Automatism is a plea by a defendant that his/her actions were involuntary, that was not under the control of their conscious mind. This can be the result of loss of physical control, for example, a push by a third party. [R v Kemp  Sane automatism arises where the automatism is caused by an external factor such as hypoglycaemia, concussion caused by a blow to the head, alcohol or drugs. [Quick 1973] Automatism may equally arise due to disease of the mind, this is known as insane automatism which results in a special verdict of not guilty by reason of insanity. The defence of non-insane automatism, if successfully pleaded, acts as a complete defence absolving the defendant of all criminal liability. It differs from the defence of insane automatism in that there is no power to detain in a mental hospital neither may any other order be made against the defendant. The defence of non-insane automatism exists where a person commits a crime in circumstances where their actions can be said to be involuntary. This could be where for example an involuntary natural reaction occurs such as sneezing or being chased by a swarm of bees. A finding of non-insane automatism may also exist where the defendant is not conscious of their actions due to an external factor often as a result of medication. The essential difference between insane and non-insane automatism is that for insane automatism the defect of reason must be caused by an internal factor whereas for non-insane automatism the involuntary action must be caused by an external factor.

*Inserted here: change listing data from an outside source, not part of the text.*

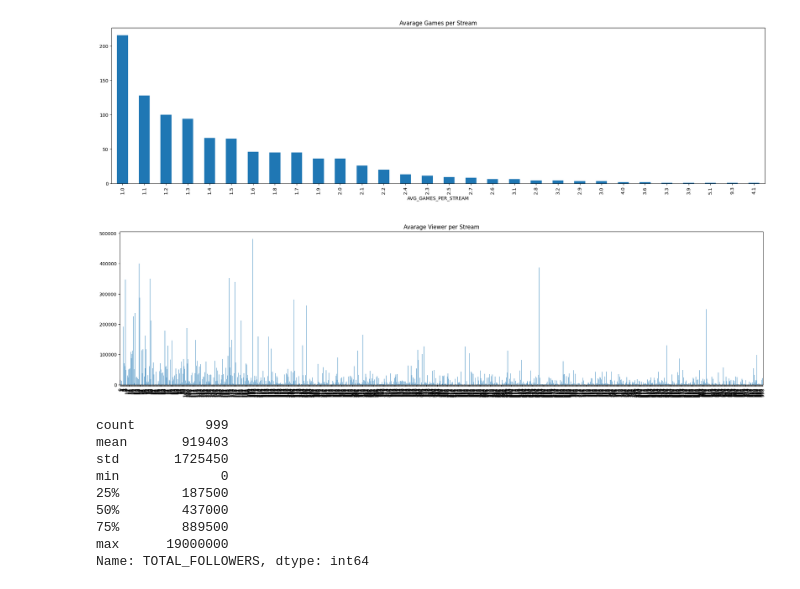
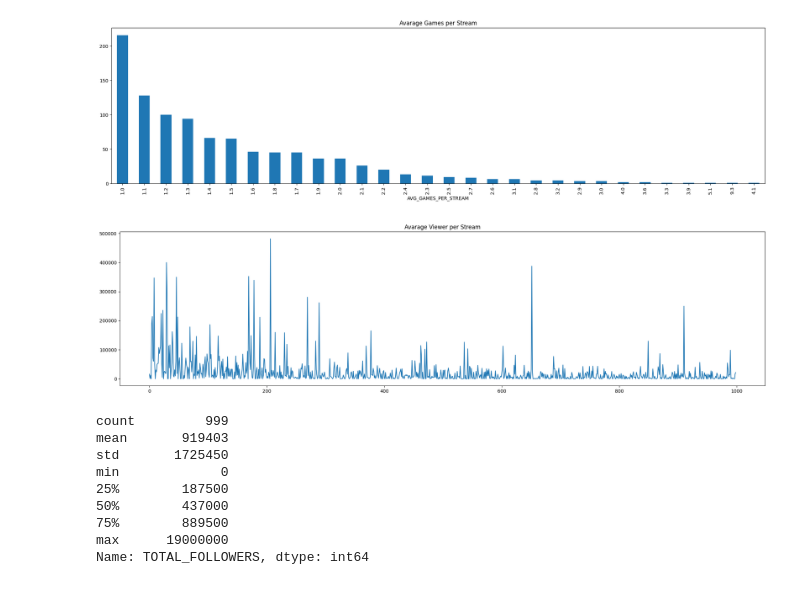
Before and after one commit to Mu5enna/Top1000TwitchStreamer_DataAnalysis, a Jupyter notebook: analysis.ipynb, the cells around one changed output. Drawn from its saved outputs; the diff is of its cells as text; code cells hidden in the pictures.

```diff
--- a/analysis.ipynb
+++ b/analysis.ipynb
@@ -421,9 +451,9 @@ n_df["AVG_GAMES_PER_STREAM"].value_counts().plot.bar().set_title("Avarage Games
 [figure]
 # %%
 plt.figure(figsize=(25,6))
-n_df["AVG_VIEWERS_PER_STREAM"].plot.bar().set_title("Avarage Viewer per Stream");
+n_df["AVG_VIEWERS_PER_STREAM"].plot.line().set_title("Avarage Viewer per Stream");
 # %% [output]
-[figure, old version]
+[figure, new version]
 # %%
 n_df["TOTAL_FOLLOWERS"].describe().astype("int64")
 # %% [output]
```
Also changed, not shown: parts of 29 cells of this notebook.
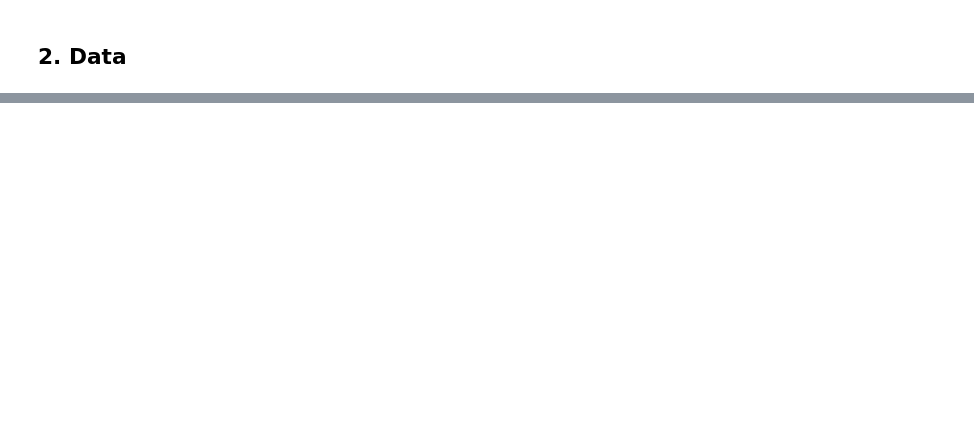
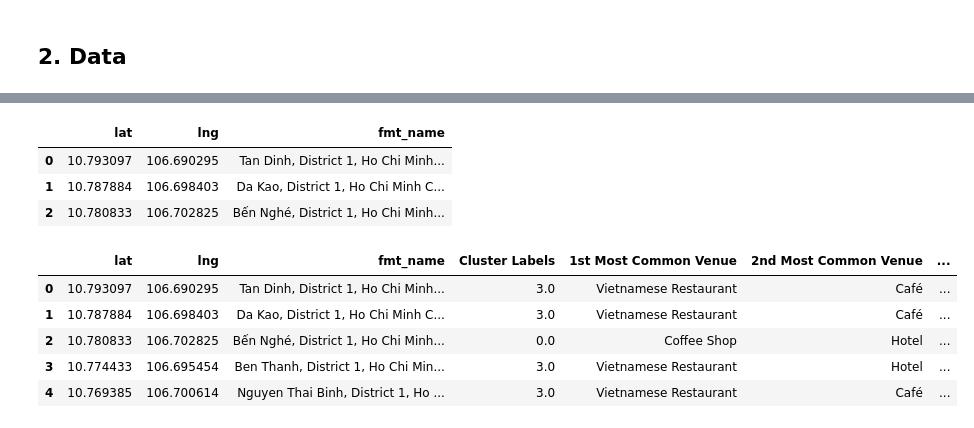
Before and after one commit to hailongnk/Coursera_Capstone, a Jupyter notebook: bar_in_ho_chi_minh_city.ipynb, the cells around one changed output, grey strips where cells are left out. Cells and saved outputs as stored; diff of their text form; code cells hidden in the pictures; blank space fills up the shorter version.

```diff
--- a/bar_in_ho_chi_minh_city.ipynb
+++ b/bar_in_ho_chi_minh_city.ipynb
@@ -13,0 +40,3 @@ To help selecting good place for a new bar, I would like to use
+# %%
+# Get Google API key
+google_map_api_key = "removed" # removed this when possible
@@ -13,0 +323,21 @@ To help selecting good place for a new bar, I would like to use
+# %%
+num_top_venues = 10
+
+indicators = ['st', 'nd', 'rd']
+
+# create columns according to number of top venues
+columns = ['Neighbourhood']
+for ind in np.arange(num_top_venues):
+    try:
+        columns.append('{}{} Most Common Venue'.format(ind+1, indicators[ind]))
+    except:
+        columns.append('{}th Most Common Venue'.format(ind+1))
+
+# create a new dataframe
+neighborhoods_venues_sorted = pd.DataFrame(columns=columns)
+neighborhoods_venues_sorted['Neighbourhood'] = hcmc_grouped['Neighbourhood']
+
+for ind in np.arange(hcmc_grouped.shape[0]):
+    neighborhoods_venues_sorted.iloc[ind, 1:] = return_most_common_venues(hcmc_grouped.iloc[ind, :], num_top_venues)
+
+neighborhoods_venues_sorted.head()
@@ -13,0 +351,11 @@ To help selecting good place for a new bar, I would like to use
+# %%
+# set number of clusters
+kclusters = 5
+
+hcmc_grouped_clustering = hcmc_grouped.drop('Neighbourhood', 1)
+
+# run k-means clustering
+kmeans = KMeans(n_clusters=kclusters, random_state=0).fit(hcmc_grouped_clustering)
+
+# check cluster labels generated for each row in the dataframe
+kmeans.labels_[0:10]
@@ -13,0 +371,24 @@ To help selecting good place for a new bar, I would like to use
+# %%
+newdataset.head(3)
+# %% [output]
+|  | lat | lng | fmt_name |
+| 0 | 10.793097 | 106.690295 | Tan Dinh, District 1, Ho Chi Minh... |
+| 1 | 10.787884 | 106.698403 | Da Kao, District 1, Ho Chi Minh C... |
+| 2 | 10.780833 | 106.702825 | Bến Nghé, District 1, Ho Chi Minh... |
+# %%
+# add clustering labels
+neighborhoods_venues_sorted.insert(0, 'Cluster Labels', kmeans.labels_)
+
+hcmc_merged = newdataset
+
+# merge toronto_grouped with toronto_data to add latitude/longitude for each neighborhood
+hcmc_merged = hcmc_merged.join(neighborhoods_venues_sorted.set_index('Neighbourhood'), on='fmt_name')
+
+hcmc_merged.head()
+# %% [output]
+|  | lat | lng | fmt_name | Cluster Labels | 1st Most Common Venue | 2nd Most Common Venue | ... |
+| 0 | 10.793097 | 106.690295 | Tan Dinh, District 1, Ho Chi Minh... | 3.0 | Vietnamese Restaurant | Café | ... |
+| 1 | 10.787884 | 106.698403 | Da Kao, District 1, Ho Chi Minh C... | 3.0 | Vietnamese Restaurant | Café | ... |
+| 2 | 10.780833 | 106.702825 | Bến Nghé, District 1, Ho Chi Minh... | 0.0 | Coffee Shop | Hotel | ... |
+| 3 | 10.774433 | 106.695454 | Ben Thanh, District 1, Ho Chi Min... | 3.0 | Vietnamese Restaurant | Hotel | ... |
+| 4 | 10.769385 | 106.700614 | Nguyen Thai Binh, District 1, Ho ... | 3.0 | Vietnamese Restaurant | Café | ... |
```
Also changed, not shown: parts of 49 cells of this notebook.
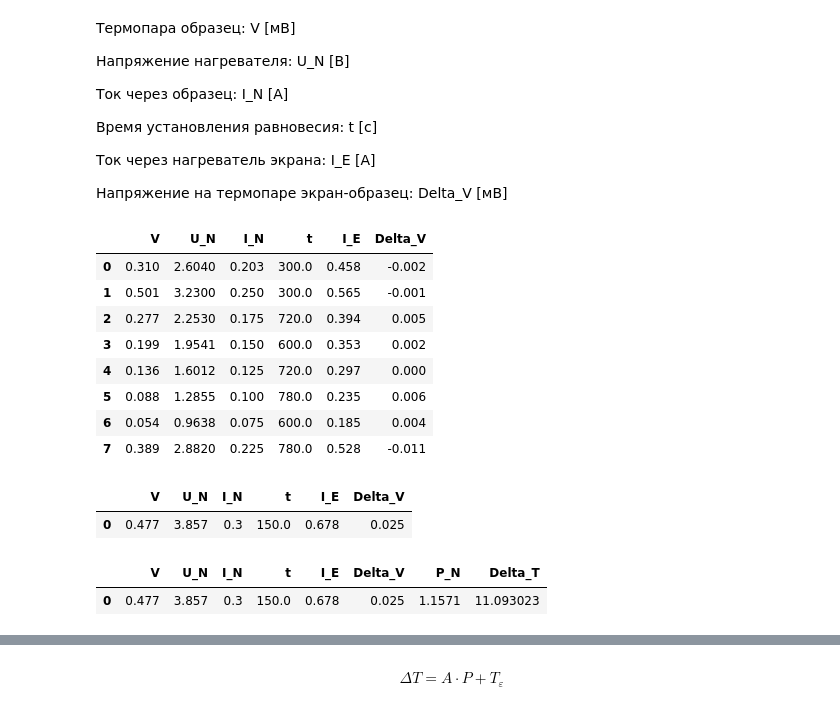
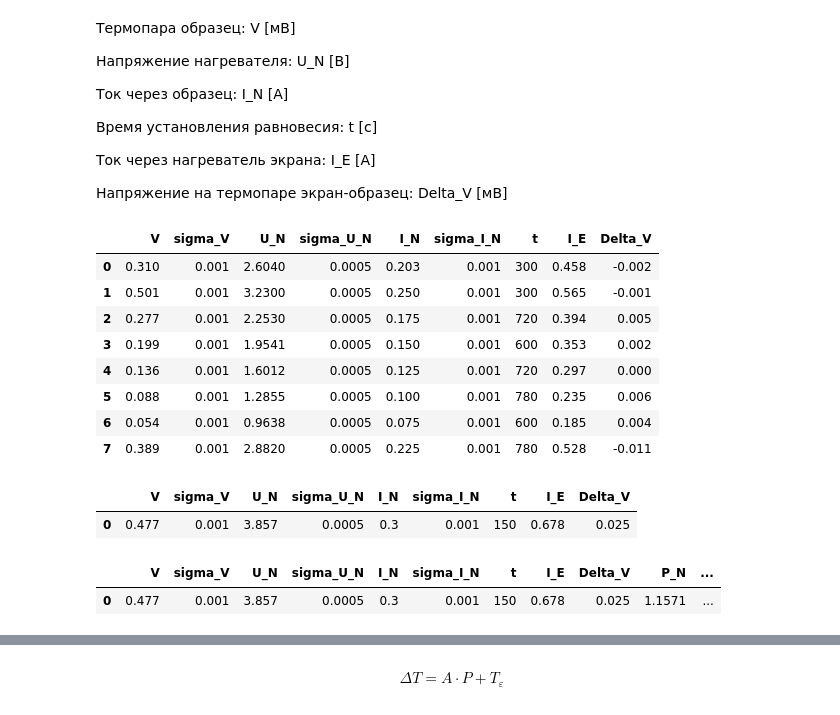
Before and after one commit to b3h4re/labs-mipt, a Jupyter notebook: 6/osf/11_8/11_8.ipynb, the cells around one changed output, grey strips where cells are left out. Saved outputs shown, nothing was run; the diff lists cells and outputs as text; code cells hidden in the pictures.

```diff
--- a/6/osf/11_8/11_8.ipynb
+++ b/6/osf/11_8/11_8.ipynb
@@ -99,23 +105,23 @@ U_0 = (0.0000033 +- 0.0000003) В
 
 Напряжение на термопаре экран-образец: Delta_V [мВ]
 # %%
-data_thermo = pd.read_csv("data_thermo.csv", dtype=np.float128)
+data_thermo = pd.read_csv("data_thermo.csv")
 data_thermo
 # %% [output]
-|  | V | U_N | I_N | t | I_E | Delta_V |
-| 0 | 0.310 | 2.6040 | 0.203 | 300.0 | 0.458 | -0.002 |
-| 1 | 0.501 | 3.2300 | 0.250 | 300.0 | 0.565 | -0.001 |
-| 2 | 0.277 | 2.2530 | 0.175 | 720.0 | 0.394 | 0.005 |
-| 3 | 0.199 | 1.9541 | 0.150 | 600.0 | 0.353 | 0.002 |
-| 4 | 0.136 | 1.6012 | 0.125 | 720.0 | 0.297 | 0.000 |
-| 5 | 0.088 | 1.2855 | 0.100 | 780.0 | 0.235 | 0.006 |
-| 6 | 0.054 | 0.9638 | 0.075 | 600.0 | 0.185 | 0.004 |
-| 7 | 0.389 | 2.8820 | 0.225 | 780.0 | 0.528 | -0.011 |
+|  | V | sigma_V | U_N | sigma_U_N | I_N | sigma_I_N | t | I_E | Delta_V |
+| 0 | 0.310 | 0.001 | 2.6040 | 0.0005 | 0.203 | 0.001 | 300 | 0.458 | -0.002 |
+| 1 | 0.501 | 0.001 | 3.2300 | 0.0005 | 0.250 | 0.001 | 300 | 0.565 | -0.001 |
+| 2 | 0.277 | 0.001 | 2.2530 | 0.0005 | 0.175 | 0.001 | 720 | 0.394 | 0.005 |
+| 3 | 0.199 | 0.001 | 1.9541 | 0.0005 | 0.150 | 0.001 | 600 | 0.353 | 0.002 |
+| 4 | 0.136 | 0.001 | 1.6012 | 0.0005 | 0.125 | 0.001 | 720 | 0.297 | 0.000 |
+| 5 | 0.088 | 0.001 | 1.2855 | 0.0005 | 0.100 | 0.001 | 780 | 0.235 | 0.006 |
+| 6 | 0.054 | 0.001 | 0.9638 | 0.0005 | 0.075 | 0.001 | 600 | 0.185 | 0.004 |
+| 7 | 0.389 | 0.001 | 2.8820 | 0.0005 | 0.225 | 0.001 | 780 | 0.528 | -0.011 |
 # %%
-data_thermo_drop = pd.read_csv("data_thermo_drop.csv", dtype=np.float128)
+data_thermo_drop = pd.read_csv("data_thermo_drop.csv")
 data_thermo_drop
 # %% [output]
-|  | V | U_N | I_N | t | I_E | Delta_V |
-| 0 | 0.477 | 3.857 | 0.3 | 150.0 | 0.678 | 0.025 |
+|  | V | sigma_V | U_N | sigma_U_N | I_N | sigma_I_N | t | I_E | Delta_V |
+| 0 | 0.477 | 0.001 | 3.857 | 0.0005 | 0.3 | 0.001 | 150 | 0.678 | 0.025 |
 # %%
 k = np.float128('43e-3') # мВ / К
@@ -122,10 +129,18 @@ k = np.float128('43e-3') # мВ / К
 # %%
 data_thermo_drop["P_N"] = data_thermo_drop["U_N"] * data_thermo_drop["I_N"]
+data_thermo_drop["sigma_P_N"] = np.sqrt(
+    np.square(data_thermo_drop["sigma_U_N"]) +
+    np.square(data_thermo_drop["sigma_I_N"])
+)
 
 data_thermo_drop["Delta_T"] = data_thermo_drop["V"] / k
+data_thermo_drop["sigma_Delta_T"] = data_thermo_drop["Delta_T"] * np.sqrt(
+    np.square(data_thermo_drop["sigma_V"] / data_thermo_drop["V"]) +
+    np.square(sigma_k / k)
+)
 data_thermo_drop
 # %% [output]
-|  | V | U_N | I_N | t | I_E | Delta_V | P_N | Delta_T |
-| 0 | 0.477 | 3.857 | 0.3 | 150.0 | 0.678 | 0.025 | 1.1571 | 11.093023 |
+|  | V | sigma_V | U_N | sigma_U_N | I_N | sigma_I_N | t | I_E | Delta_V | P_N | ... |
+| 0 | 0.477 | 0.001 | 3.857 | 0.0005 | 0.3 | 0.001 | 150 | 0.678 | 0.025 | 1.1571 | ... |
 # %%
 data_thermo["P_N"] = data_thermo["U_N"] * data_thermo["I_N"]
```
Also changed, not shown: parts of 15 cells of this notebook, 6 other files.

In scenario 1 Mario, who suffers from delusions and hears voices telling him to do things. By this, it could be established that Mario is a schizophrenic. Therefore, Mario setting fire to the van parked outside the block of flats because of voices in his head telling him to do so is the sort of disease for which a person should be detained in hospital rather than be given an unqualified acquittal. Mario will be successful with his...
Please join StudyMode to read the full document